RECORDS TO PROCESS:
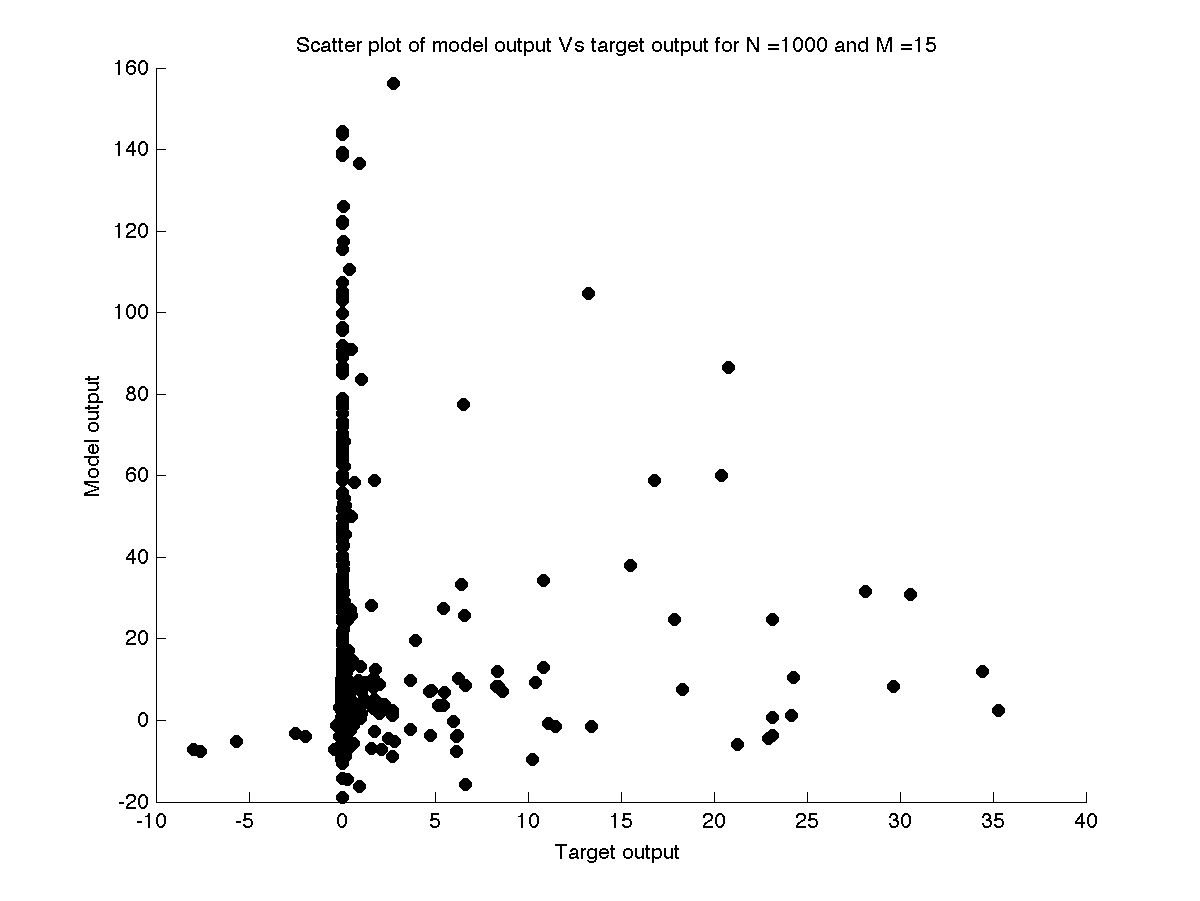
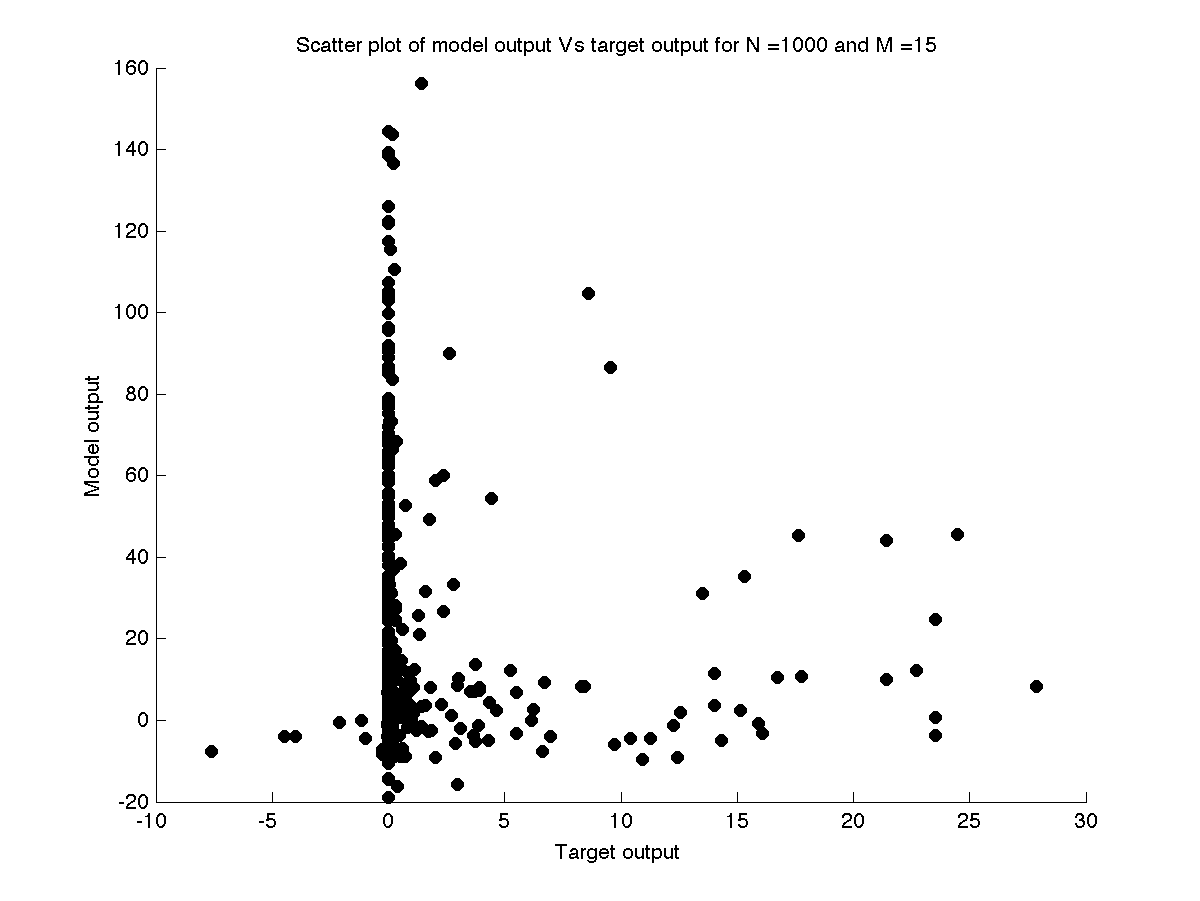
Scatter plots for D2

diff --git a/Assignment_1/Code/Q2.m b/Assignment_1/Code/Q2.m
@@ -33,19 +33,16 @@ fclose(fId);
 %{
 % Plots on varying M - note lambda = 0 here
 N_values = [100]; % training set size
-M_values = [5];  % no of basis functions
+M_values = [10];  % no of basis functions
 
 target_output = trainSet(:,3);
 for i = 1:length(N_values)
     for j = 1:length(M_values)
+        eval(sprintf('trainSet = trainSet_%d;',N_values(i)));
         [coeffs,designMat,centroids,widthParam] = surface_fit(trainSet,N_values(i),M_values(j),0);
         model_output = designMat*coeffs;
-        
-        fig1 = figure;
-        plot3(trainSet(:,1),trainSet(:,2),trainSet(:,3),'ro');
-        %, axis([-90,130,-20,150,-10,80]
-        
-        [x1,x2] = meshgrid(linspace(-20,10));
+            
+        [x1,x2] = meshgrid(linspace(-10,10));
         y = zeros(size(x1,1),size(x1,2));
         basisVec = zeros(M_values(j),1);
         for k = 1:size(x1,1)
@@ -56,6 +53,12 @@ for i = 1:length(N_values)
                 y(k,l) = basisVec'*coeffs;
             end
         end
+        
+        fig1 = figure;
+        plot3(trainSet(:,1),trainSet(:,2),trainSet(:,3),'ro');
+        axis([-10,10,-10,10,min(y(:)),max(y(:))]);
+        hold on;
+        
         surf(x1,x2,y);
         %legend('t','y(x,w)');
     end
@@ -119,21 +122,22 @@ legend('show');
 saveas(gcf,'Plots_2/RMS/RMS_lambda_1000.png');
 %}
 
-%%%%%%%%%%%%SCATTER Plots%%%%%%%%%%%%%%%
+%%%%%%%%%%%% SCATTER Plots %%%%%%%%%%%%%%%
 
 % Scatter plots for varying N
 
-n_range = [100,1000];
-m_range = [9,15,40];
+%{
+n_range = [1000];
+m_range = [300];
 
 for i = 1:length(n_range)
     for j = 1:length(m_range)
         N = n_range(i);
-        M = m_range(i);
+        M = m_range(j);
         fig1 = figure(1);
         b = strcat('Scatter plot of model output Vs target output for N = ',int2str(N),' and M = ',int2str(M));
         
-        eval(sprintf('trainSet = trainSet_%d',N));
+        eval(sprintf('trainSet = trainSet_%d;',N));
         [coeffs,designMat,centroids,widthParam] = surface_fit(trainSet,N,M,0);
         model_output = designMat*coeffs;
         target_output = trainSet(:,3);
@@ -146,3 +150,60 @@ for i = 1:length(n_range)
         saveas(fig1,strcat('Plots_2/Scatter/VaryingN/VaryingN_N',int2str(N),'M',int2str(M),'.png'));
     end
 end 
+%}
+
+% Scatter plots for varying M
+
+%{
+n_range = [100];
+m_range = [100];
+
+for i = 1:length(n_range)
+    for j = 1:length(m_range)
+
+        N = n_range(i);
+        M = m_range(j);        
+        
+        fig1 = figure(1);
+        b = strcat('Scatter plot of model output Vs target output for N = ',int2str(N),' and M = ',int2str(M));
+        
+        eval(sprintf('trainSet = trainSet_%d;',N));
+        [coeffs,designMat,centroids,widthParam] = surface_fit(trainSet,N,M,0);
+        model_output = designMat*coeffs;
+        target_output = trainSet(:,3);
+        scatter(model_output,target_output,'ko','filled');        
+        
+        xlabel('Target output');
+        ylabel('Model output');
+        title(b);
+        saveas(fig1,strcat('Plots_2/Scatter/VaryingM/VaryingM_N',int2str(N),'M',int2str(M),'.png'));
+    end
+end
+
+%}
+
+% Scatter plots for varying lambda
+
+N = 100;
+M = 100;
+lambda_range = [0,10^(-6),10^(-5),10^(-4),10^(-3),10^(-2),10^(-1),1];
+
+for i = 1:length(lambda_range)
+    
+    lambda = lambda_range(i);
+        
+    fig1 = figure(1);
+    b = strcat('Scatter plot of model output Vs target output for N = ',int2str(N),' and M = ',int2str(M),' lambda = ',num2str(lambda));
+        
+    eval(sprintf('trainSet = trainSet_%d;',N));
+    [coeffs,designMat,centroids,widthParam] = surface_fit(trainSet,N,M,lambda);
+    model_output = designMat*coeffs;
+    target_output = trainSet(:,3);
+    scatter(model_output,target_output,'ko','filled');        
+        
+    xlabel('Target output');
+    ylabel('Model output');
+    title(b);
+    saveas(fig1,strcat('Plots_2/Scatter/Varying_lambda/Varyinglambda_N',int2str(N),'M',int2str(M),'lambda',num2str(lambda),'.png'));    
+  
+end

diff --git a/Assignment_1/Code/surface_fit.m b/Assignment_1/Code/surface_fit.m
@@ -1,19 +1,22 @@
 function [coeffs,designMat,centroids,widthParam] = surface_fit(trainSet,N,M,lambda)
 
 % perform k-means clustering
-[idx,centroids] = kmeans(trainSet(:,1:2),M);
+[idx,centroids] = kmeans(trainSet(:,1:2),M,'replicate',50);
+
+scatter(trainSet(:,2),trainSet(:,1),[],idx);
 
 % setting width parameter: 
 % http://chem-eng.utoronto.ca/~datamining/dmc/artificial_neural_network_rbf.htm
 [IDX,D] = knnsearch(centroids,centroids,'K',3);
-
 widthParam = (D(:,2)+D(:,3))/2; % s is set to be the average distance from the two nearest neighboring cluster centers
+
+%widthParam = ones(M,1)*1;
 
 % constructing design matrix
 designMat = zeros(N,M);
 for i=1:N
     for j=1:M
-        designMat(i,j) = exp(-norm(trainSet(i,1:2)-centroids(j,:))^2)/widthParam(j,1);
+        designMat(i,j) = exp(-(norm(trainSet(i,1:2)-centroids(j,:)))^2)/widthParam(j,1);
     end
 end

PROBLEM TO WORK ON: Among the lines above, find those with the string "size" and copy them.

REPLY:
 N_values = [100]; % training set size
         y = zeros(size(x1,1),size(x1,2));
         for k = 1:size(x1,1)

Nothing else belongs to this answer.